Natural gas for December delivery fell to a new 52-week low of $2.19 early Friday as traders come to grips with a warmer start to the traditional heating season and a near-record amount of natural gas in the nation’s stockpiles.
As of last Friday, U.S. stockpiles totaled 3.877 trillion cubic feet, just 52 billion cubic feet below the all-time high at the traditional October 31 end of the storage injection season. If the week ending Friday ends with the same injection amount as the prior week (63 billion cubic feet), a new record will be set.
Dry gas production in the lower 48 states has averaged about 73.5 billion cubic feet per day this summer, according to a report from RBN Energy. That’s about 3.1 billion cubic feet per day more than a year ago, but still better than the 5 billion cubic feet per day production increase posted in January 2015. What caused the slowdown?
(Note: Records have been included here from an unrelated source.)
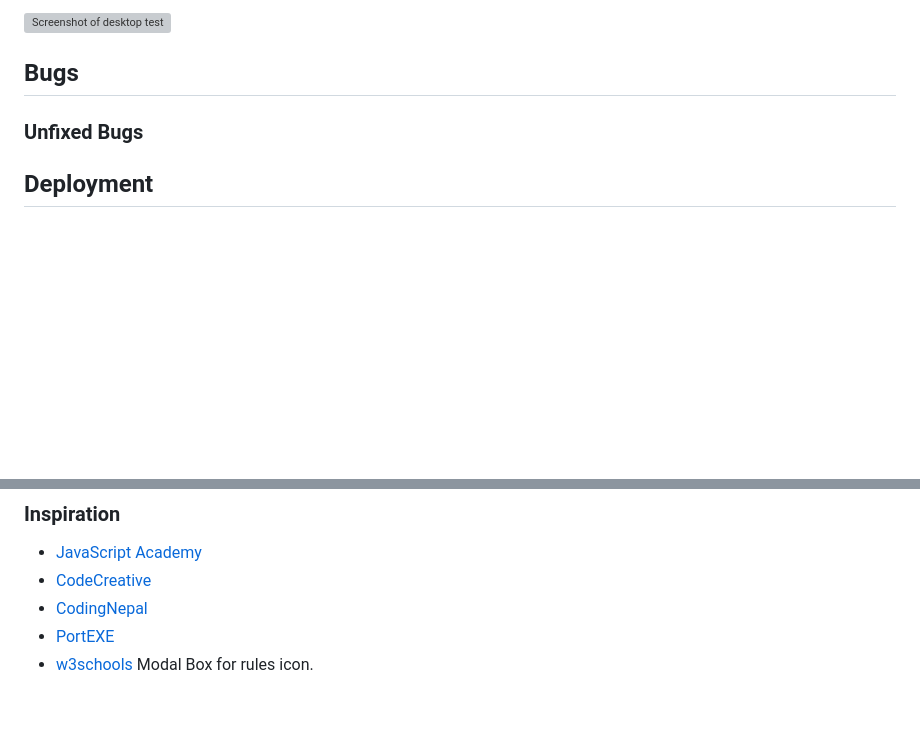
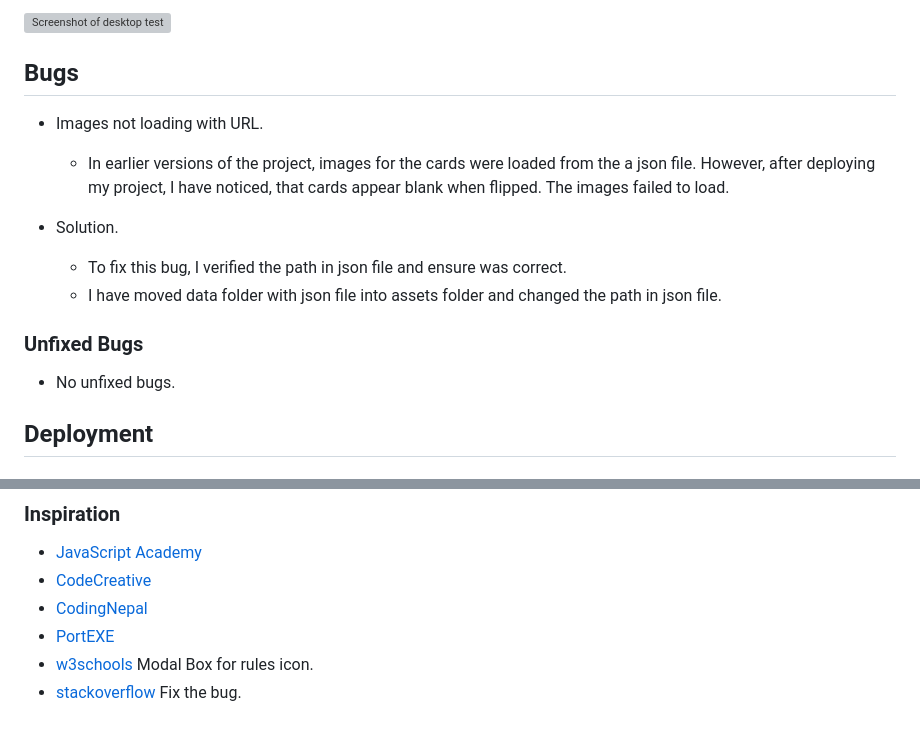
Before and after one commit to Magda-R-bit/memory-card-game, a Markdown page: README.md, 2 parts joined by grey strips. Rendered like a GitHub page; blank space fills up the shorter version; grey boxes are pictures that could not be loaded.

Commit message:
Add bugs section.

```diff
--- a/README.md
+++ b/README.md
@@ -156,7 +156,15 @@ Players have the option to start the game by clicking the "Start" button or simp
 ![Screenshot of desktop test](/assets/images/readMe/desktopTest.png)
 
 ## Bugs
+* Images not loading with URL.
+  - In earlier versions of the project, images for the cards were loaded from the a json file. However, after deploying my project, I have noticed, that cards appear blank when flipped. The images failed to load.
+
+* Solution.
+  - To fix this bug, I verified the path in json file and ensure was correct.
+  - I have moved data folder with json file into assets folder and changed the path in json file.
+
 ### Unfixed Bugs
+* No unfixed bugs.
 
 ## Deployment
 
@@ -174,3 +182,4 @@ Players have the option to start the game by clicking the "Start" button or simp
 - [CodingNepal](https://www.youtube.com/watch?v=DABkhfsBAWw)
 - [PortEXE](https://www.youtube.com/watch?v=3uuQ3g92oPQ&t=0s)
 - [w3schools](https://www.w3schools.com/howto/howto_css_modals.asp) Modal Box for rules icon.
+- [stackoverflow](https://stackoverflow.com/) Fix the bug.
```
According to RBN Energy:
But output flattened through the first half of summer as low prices prompted producers to scale back drilling activity and curtail well completions while they waited for drilling service cost reductions and additional takeaway capacity out of the Marcellus/Utica region.
On the demand side, natural gas demand from industrial plants and commercial/residential customers has fallen by a combined 600 million cubic feet per day. Yet, demand from electric power plants has risen by 3.7 billion cubic feet per day. There are, however, a couple of additional wrinkles.
First, the amount of gas injections this past summer averaged about 1 billion cubic feet per day below last summer’s injections, lowering the total injection this summer by almost 219 billion cubic feet. Second, the 2015 summer injection season began with 600 billion cubic feet more in storage than at the beginning of 2014 injections.
What does this mean for producers? The Henry Hub futures contract for November closed on October 28 at $2.033 per million BTUs (1 million BTUs is approximately equal to 1 thousand cubic feet). That’s the lowest November settlement price in 17 years, according to RBN Energy.
And going forward? The January futures contract was priced at more than $3.40 per million BTUs in May and has dropped to around $2.50 recently.